to follow the example of Hong Kong and ban vaping, wont former vapers just turn
to that much more hardcore means of nicotine delivery, regular cigarettes?
this is where I stand on this: I think turkey sausages are evil. I think diet
coke is all shades of wrong. I think non-alcoholic wine is the work of Satan. I
think vegan burgers, and vegan bacon, and vegan any other not-normally-vegan
food are just manifestations of pure evil.
So, for me, if you must have sugar, have sugar, not some chemically synthesised tastes-like-sugar. If you want
bacon, eat bacon from a pig, not something called sietan. And if you must smoke
tobacco, smoke proper cigarettes. Light a match. Enjoy the orange glow of the tobacco
each time you take a drag. Inhale that smoke of 7,000 chemicals. Feel that
instant hit, that sensation that all smokers know too well (and all ex-smokers
miss tous les jours ). And should you ever blow your smoke in my face, at least I
will get a hit of nicotine the way I was accustomed to, and not from the vapour
cloud of some inconsiderate vaper who lacks the real-cigarette-smoker’s etiquette
of at least attempting to blow their smoke away from other people’s faces.
Annamaria on Monday
I have a HUGE beef to air!
First of all "huge" is not a word that has ever applied to me. I am not the skinny sylph I used to be, but I am short! When we gather to take a group photo, my blogmates hum choruses of "We'd like to welcome you to Munchkinland."
Here is the sort of plane that took me and my friend Nicoletta around Kenya and Tanzania over the past month.
The night before we took off in this little number, when all the bags were packed and I was already in my jammies, my travel agent sent me the vouchers for our flight the next day from Nairobi to the Masai Mara. I gave them a cursory glance and went nighty-night. The next morning in the car on our way to the airport, I discovered that the fine print on the ticket included a baggage weight limit of 15 kilos. My two small bags I later learned weighed just over 24.
I figure the weight limit has something to do with the amount of fuel the plane needs to cart around a big bunch of avoirdupois.
The guy at the checkin counter suggested that I leave one of my bags behind, at the airline company's storage.

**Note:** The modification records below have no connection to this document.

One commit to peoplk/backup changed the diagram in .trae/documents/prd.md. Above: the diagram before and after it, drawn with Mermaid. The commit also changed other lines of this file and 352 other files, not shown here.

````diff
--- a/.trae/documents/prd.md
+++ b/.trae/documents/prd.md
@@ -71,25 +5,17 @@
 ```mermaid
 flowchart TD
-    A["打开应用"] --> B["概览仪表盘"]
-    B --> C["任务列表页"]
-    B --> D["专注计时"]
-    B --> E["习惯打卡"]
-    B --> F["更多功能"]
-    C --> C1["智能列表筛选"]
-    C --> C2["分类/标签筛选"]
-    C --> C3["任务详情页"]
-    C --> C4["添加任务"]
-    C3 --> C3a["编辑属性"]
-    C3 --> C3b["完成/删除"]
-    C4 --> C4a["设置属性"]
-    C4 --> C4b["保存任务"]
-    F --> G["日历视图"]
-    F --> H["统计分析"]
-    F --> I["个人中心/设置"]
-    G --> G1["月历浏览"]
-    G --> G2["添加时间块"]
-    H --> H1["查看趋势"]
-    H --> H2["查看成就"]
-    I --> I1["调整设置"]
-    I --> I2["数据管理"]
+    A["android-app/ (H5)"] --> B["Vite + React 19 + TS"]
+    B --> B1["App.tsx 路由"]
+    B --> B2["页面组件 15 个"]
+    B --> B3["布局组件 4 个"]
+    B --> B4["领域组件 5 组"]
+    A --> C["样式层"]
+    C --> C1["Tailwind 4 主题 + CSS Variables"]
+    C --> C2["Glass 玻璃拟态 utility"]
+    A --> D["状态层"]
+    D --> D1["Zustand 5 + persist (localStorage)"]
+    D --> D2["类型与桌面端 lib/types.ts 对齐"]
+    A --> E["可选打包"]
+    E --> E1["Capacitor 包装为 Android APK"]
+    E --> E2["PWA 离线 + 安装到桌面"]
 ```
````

But. The flight was leaving in twenty minutes and my underwear was in one and my shoes in the other. And for reasons I am sure you can understand, I did not want to sort through my undies in the airport waiting room.
I asked what the charge would be for the extra weight. Sixty-four dollars was the answer.
Flabbergasted as I was, the basic unfairness of this rule inspired my argument. "How much do you weigh?" I asked the hefty guy behind the counter. His answer: 102 kilos. "If you bought a ticket on this flight," I asked, "would yours cost the same as mine?"
This is not the man at the airport, but my dear friend,wonderful writer and publisher--Shel Arensen. I includethe photo to show the difference between me and anotherpotential passenger who would also be allowed15 K of luggage.
"Yes, certainly, I wold pay the same," the big guy said.
So I argued that fully-clothed, shoes and all, I weigh just under 70 K. Therefore, my "overweight" baggage and I - put together - weighed less than he, all by himself. Therefore, I should be able to take my bags without an extra charge.
It didn't work. Not really. In the end they gave me a reduction in the cost, but I still had to fork over fifty bucks for the privilege of taking my belongings with me.
Nicoletta kindly took this picture after the return flight.The man to my left paid less to fly than I did for me andmy luggage. AARRGGHHH!!!
Now I ask you, is this right? Is this fair?
PS: I also think that people 5"2' should get the front seats in the theatre.